(DATA IN THIS EXERCISE begins)
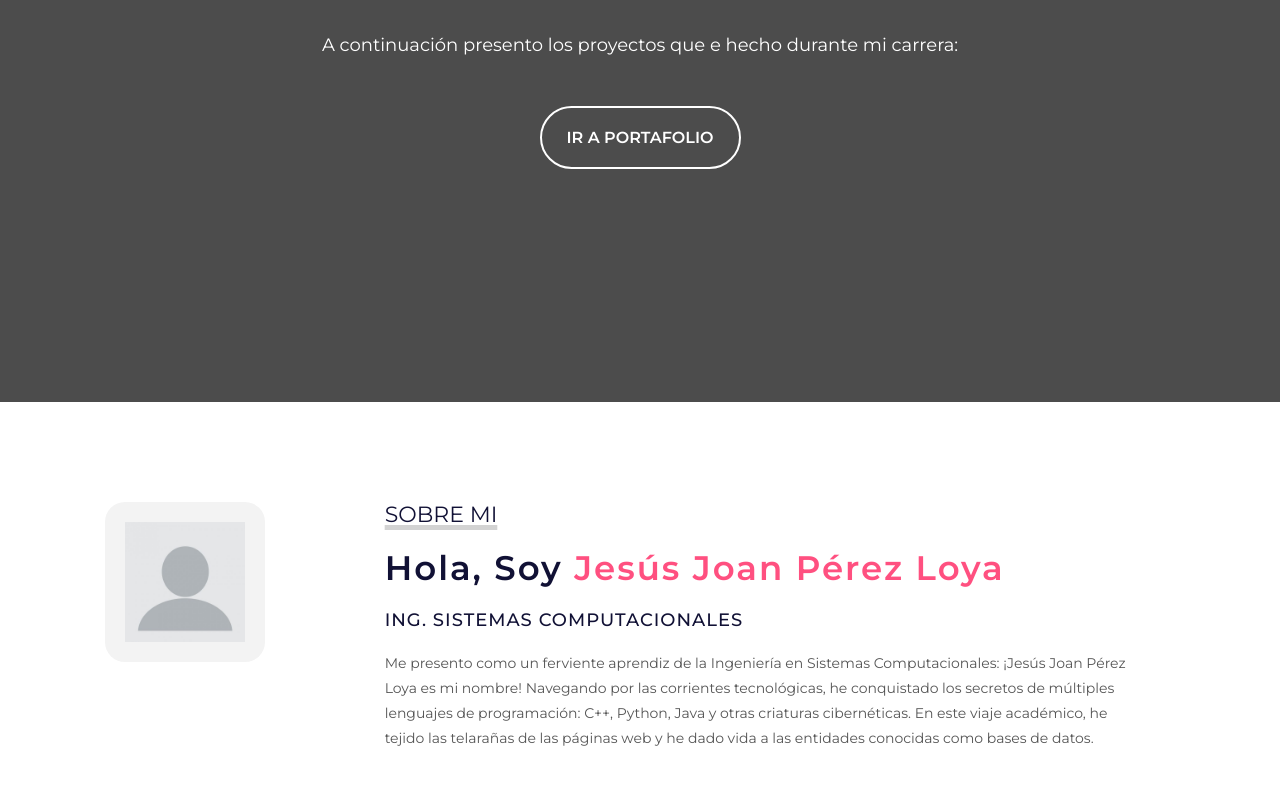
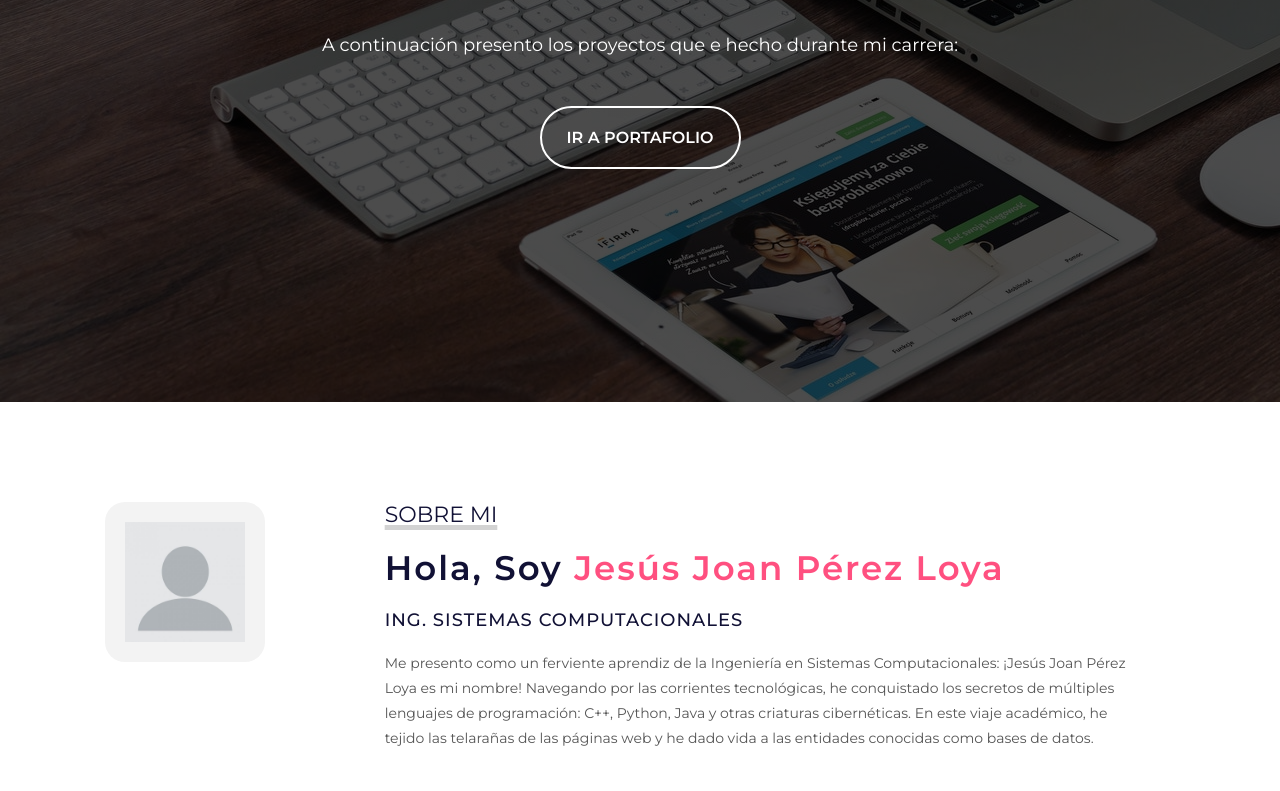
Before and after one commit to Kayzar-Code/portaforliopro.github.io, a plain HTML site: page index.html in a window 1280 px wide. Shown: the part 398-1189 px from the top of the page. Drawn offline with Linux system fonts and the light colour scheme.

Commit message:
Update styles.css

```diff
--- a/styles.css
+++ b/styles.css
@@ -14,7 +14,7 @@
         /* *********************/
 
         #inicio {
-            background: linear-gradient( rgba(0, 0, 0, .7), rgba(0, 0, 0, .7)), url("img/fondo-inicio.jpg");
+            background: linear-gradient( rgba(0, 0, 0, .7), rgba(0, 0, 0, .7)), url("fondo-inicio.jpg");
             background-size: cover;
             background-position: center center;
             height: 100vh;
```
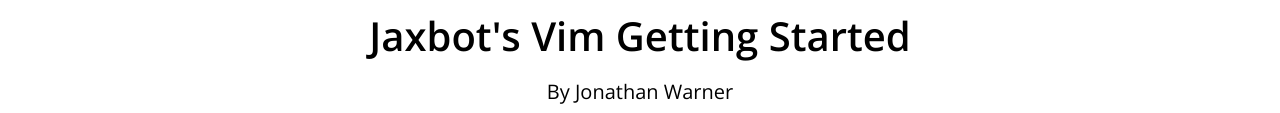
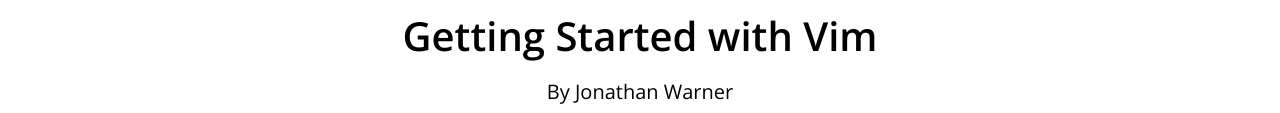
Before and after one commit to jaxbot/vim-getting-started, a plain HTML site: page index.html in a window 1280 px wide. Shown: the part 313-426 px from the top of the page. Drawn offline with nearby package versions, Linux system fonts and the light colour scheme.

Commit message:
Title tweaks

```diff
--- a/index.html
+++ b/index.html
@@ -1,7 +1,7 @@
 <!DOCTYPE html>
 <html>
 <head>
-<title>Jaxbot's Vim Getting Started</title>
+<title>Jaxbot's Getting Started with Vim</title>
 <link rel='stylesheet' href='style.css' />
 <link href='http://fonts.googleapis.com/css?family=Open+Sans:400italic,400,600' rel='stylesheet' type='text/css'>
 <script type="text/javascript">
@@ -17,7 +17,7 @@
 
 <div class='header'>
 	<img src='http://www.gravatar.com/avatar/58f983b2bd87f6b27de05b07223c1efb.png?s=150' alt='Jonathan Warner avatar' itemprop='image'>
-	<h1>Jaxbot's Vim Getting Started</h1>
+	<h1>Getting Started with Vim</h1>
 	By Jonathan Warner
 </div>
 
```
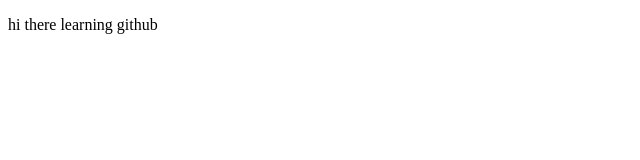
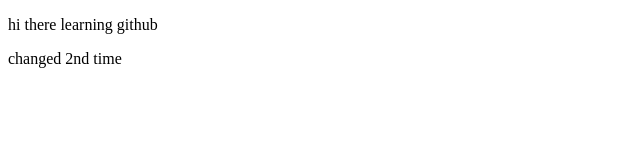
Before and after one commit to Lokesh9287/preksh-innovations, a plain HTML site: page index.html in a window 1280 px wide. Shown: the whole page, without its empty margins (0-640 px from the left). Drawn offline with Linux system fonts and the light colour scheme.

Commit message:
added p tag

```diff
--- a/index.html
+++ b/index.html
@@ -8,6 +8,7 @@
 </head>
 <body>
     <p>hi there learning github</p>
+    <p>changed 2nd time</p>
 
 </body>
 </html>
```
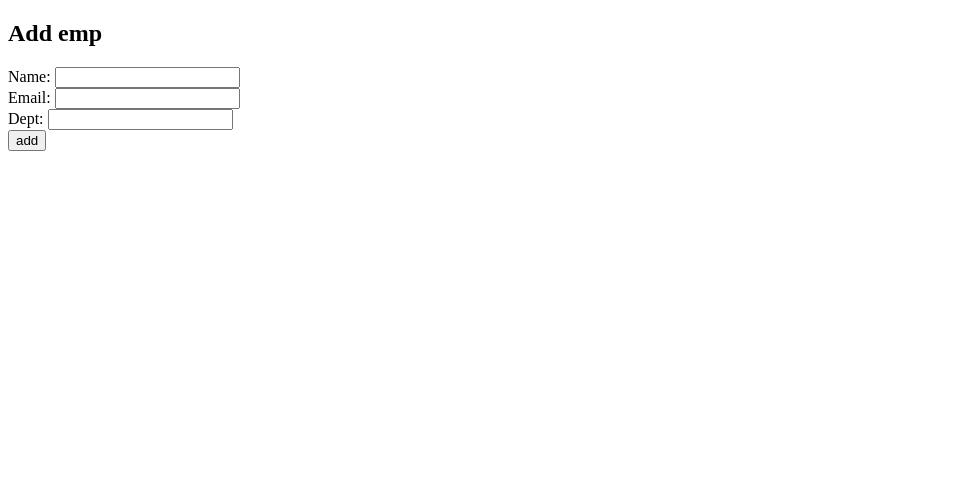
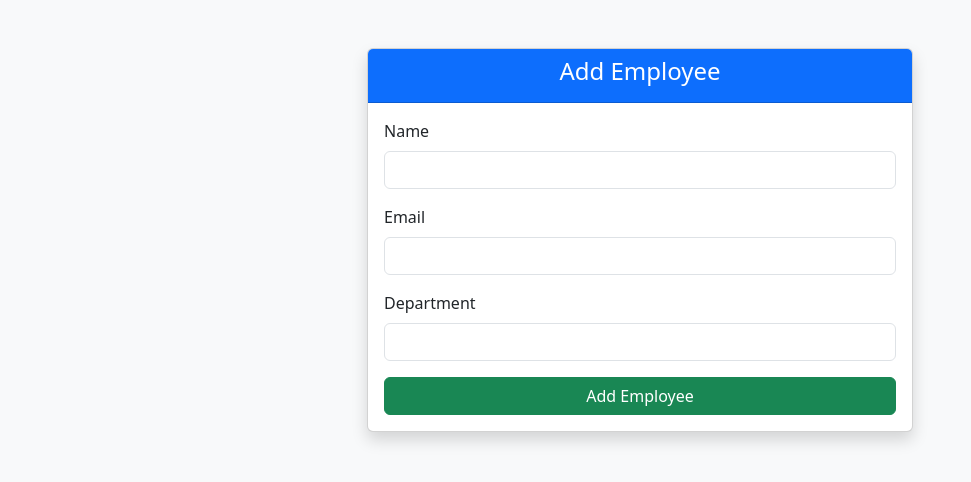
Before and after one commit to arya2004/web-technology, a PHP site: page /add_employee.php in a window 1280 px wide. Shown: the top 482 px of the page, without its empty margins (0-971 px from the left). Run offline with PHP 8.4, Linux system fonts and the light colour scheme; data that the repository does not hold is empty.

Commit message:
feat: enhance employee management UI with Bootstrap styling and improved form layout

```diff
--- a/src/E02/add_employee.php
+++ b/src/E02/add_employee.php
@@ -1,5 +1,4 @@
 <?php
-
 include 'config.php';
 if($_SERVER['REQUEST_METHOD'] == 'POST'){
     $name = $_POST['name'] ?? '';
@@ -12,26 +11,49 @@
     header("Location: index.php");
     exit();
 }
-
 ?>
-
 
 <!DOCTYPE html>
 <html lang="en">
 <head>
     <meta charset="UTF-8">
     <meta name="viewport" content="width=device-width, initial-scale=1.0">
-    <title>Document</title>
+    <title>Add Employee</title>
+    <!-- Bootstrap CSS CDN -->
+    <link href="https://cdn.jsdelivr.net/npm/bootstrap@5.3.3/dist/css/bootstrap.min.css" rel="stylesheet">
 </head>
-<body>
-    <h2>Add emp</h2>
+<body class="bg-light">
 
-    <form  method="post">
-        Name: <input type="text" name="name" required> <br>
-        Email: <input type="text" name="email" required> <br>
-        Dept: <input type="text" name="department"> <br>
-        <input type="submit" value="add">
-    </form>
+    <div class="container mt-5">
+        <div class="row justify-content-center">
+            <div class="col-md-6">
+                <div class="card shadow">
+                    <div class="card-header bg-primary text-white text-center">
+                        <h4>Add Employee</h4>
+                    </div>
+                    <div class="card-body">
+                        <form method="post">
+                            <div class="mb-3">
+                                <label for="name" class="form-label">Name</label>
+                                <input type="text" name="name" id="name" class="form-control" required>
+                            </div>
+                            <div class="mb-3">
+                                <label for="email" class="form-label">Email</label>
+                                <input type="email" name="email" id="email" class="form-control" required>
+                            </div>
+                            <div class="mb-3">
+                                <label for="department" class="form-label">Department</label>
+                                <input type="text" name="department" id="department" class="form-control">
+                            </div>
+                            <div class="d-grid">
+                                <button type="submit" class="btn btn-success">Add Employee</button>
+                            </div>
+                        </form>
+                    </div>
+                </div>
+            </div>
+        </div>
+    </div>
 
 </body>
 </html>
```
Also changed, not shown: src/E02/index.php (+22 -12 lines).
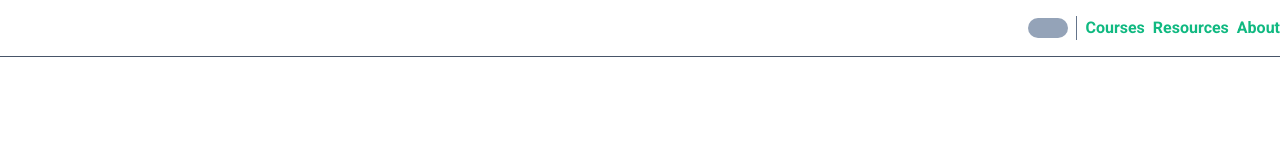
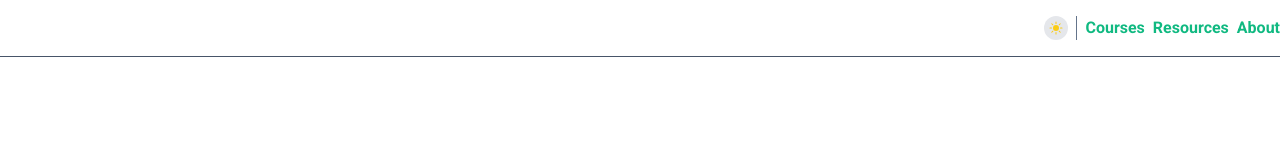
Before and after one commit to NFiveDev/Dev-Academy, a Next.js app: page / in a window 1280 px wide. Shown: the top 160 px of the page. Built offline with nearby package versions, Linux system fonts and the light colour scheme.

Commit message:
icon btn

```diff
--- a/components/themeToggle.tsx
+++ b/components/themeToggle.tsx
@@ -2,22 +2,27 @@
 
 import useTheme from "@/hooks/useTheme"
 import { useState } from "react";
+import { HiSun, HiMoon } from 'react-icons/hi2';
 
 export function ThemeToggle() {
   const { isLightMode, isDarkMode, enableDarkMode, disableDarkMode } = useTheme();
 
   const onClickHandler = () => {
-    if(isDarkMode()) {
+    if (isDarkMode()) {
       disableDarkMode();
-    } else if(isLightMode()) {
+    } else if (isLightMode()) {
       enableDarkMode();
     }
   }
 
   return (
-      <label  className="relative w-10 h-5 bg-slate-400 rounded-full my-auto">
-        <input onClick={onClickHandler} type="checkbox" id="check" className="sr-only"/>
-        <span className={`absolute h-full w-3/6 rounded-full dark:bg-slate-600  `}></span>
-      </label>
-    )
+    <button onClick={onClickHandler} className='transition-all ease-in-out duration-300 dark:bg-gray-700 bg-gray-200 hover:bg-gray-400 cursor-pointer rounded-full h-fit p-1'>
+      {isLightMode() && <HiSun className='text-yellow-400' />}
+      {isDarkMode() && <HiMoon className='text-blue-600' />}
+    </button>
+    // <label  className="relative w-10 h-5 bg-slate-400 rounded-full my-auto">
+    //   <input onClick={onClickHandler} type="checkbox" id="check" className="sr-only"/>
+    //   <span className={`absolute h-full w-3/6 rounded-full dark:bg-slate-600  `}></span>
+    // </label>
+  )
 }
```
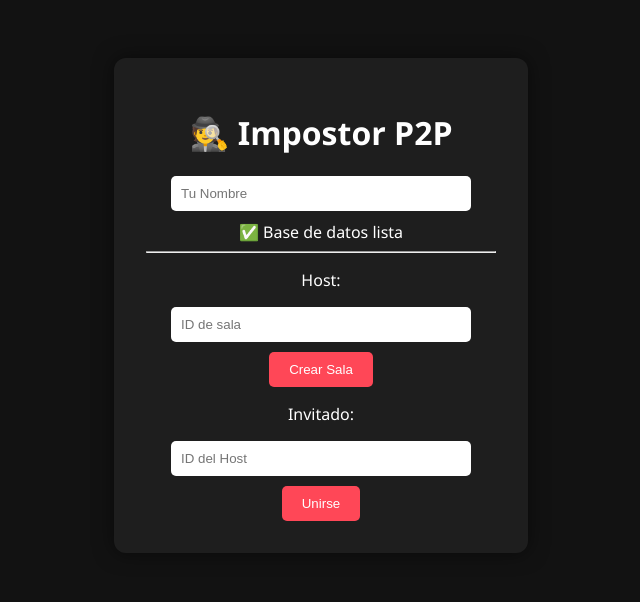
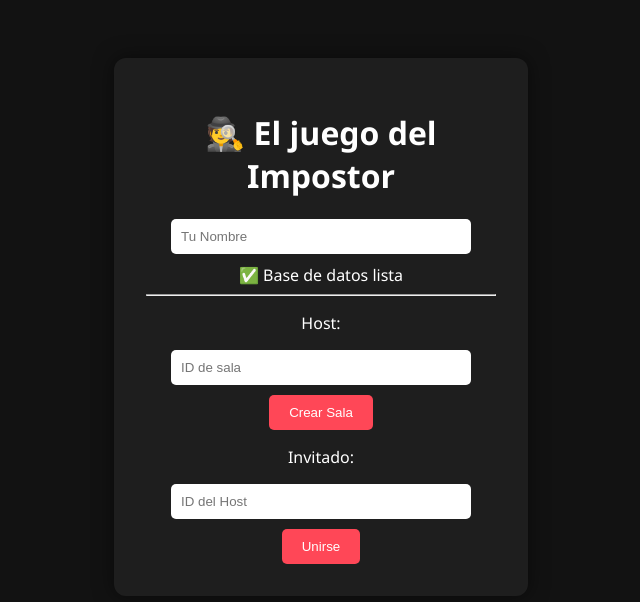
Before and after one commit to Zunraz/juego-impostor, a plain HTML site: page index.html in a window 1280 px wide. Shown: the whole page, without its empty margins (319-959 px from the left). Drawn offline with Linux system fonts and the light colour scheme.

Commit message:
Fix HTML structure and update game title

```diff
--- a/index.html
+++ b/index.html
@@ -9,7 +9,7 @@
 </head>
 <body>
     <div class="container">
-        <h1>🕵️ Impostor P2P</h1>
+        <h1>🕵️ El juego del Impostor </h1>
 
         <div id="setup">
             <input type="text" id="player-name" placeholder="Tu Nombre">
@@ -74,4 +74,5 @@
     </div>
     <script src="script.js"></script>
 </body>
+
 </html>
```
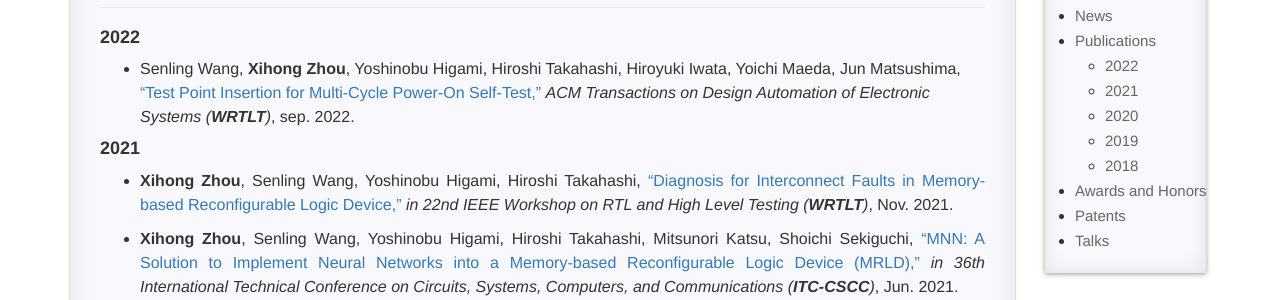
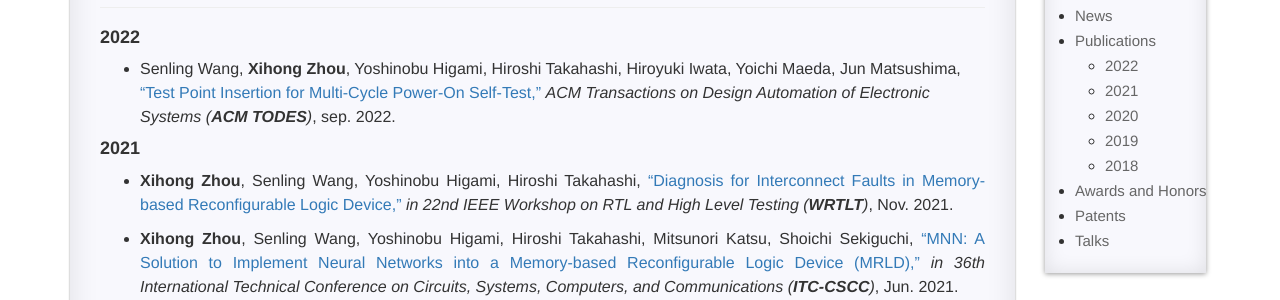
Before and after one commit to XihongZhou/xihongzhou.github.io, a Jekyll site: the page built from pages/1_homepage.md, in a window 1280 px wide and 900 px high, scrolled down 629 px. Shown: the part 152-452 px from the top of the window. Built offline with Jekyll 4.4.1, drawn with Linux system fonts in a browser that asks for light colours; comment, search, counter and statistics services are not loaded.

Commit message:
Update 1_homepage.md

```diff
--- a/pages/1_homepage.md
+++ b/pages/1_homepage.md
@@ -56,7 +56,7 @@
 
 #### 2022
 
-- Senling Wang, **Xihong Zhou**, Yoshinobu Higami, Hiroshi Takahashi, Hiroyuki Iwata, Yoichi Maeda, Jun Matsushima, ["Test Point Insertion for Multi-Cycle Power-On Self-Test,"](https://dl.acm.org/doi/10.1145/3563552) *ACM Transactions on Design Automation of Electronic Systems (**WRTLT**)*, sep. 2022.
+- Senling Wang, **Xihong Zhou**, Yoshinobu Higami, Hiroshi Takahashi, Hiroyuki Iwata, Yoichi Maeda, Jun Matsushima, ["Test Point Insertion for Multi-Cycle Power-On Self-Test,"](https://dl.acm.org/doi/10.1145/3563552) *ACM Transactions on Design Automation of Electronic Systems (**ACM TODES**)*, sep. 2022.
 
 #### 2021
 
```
(DATA IN THIS EXERCISE ends)
Determine the number of lines in the entries that hold "required". Reply with that number only.

4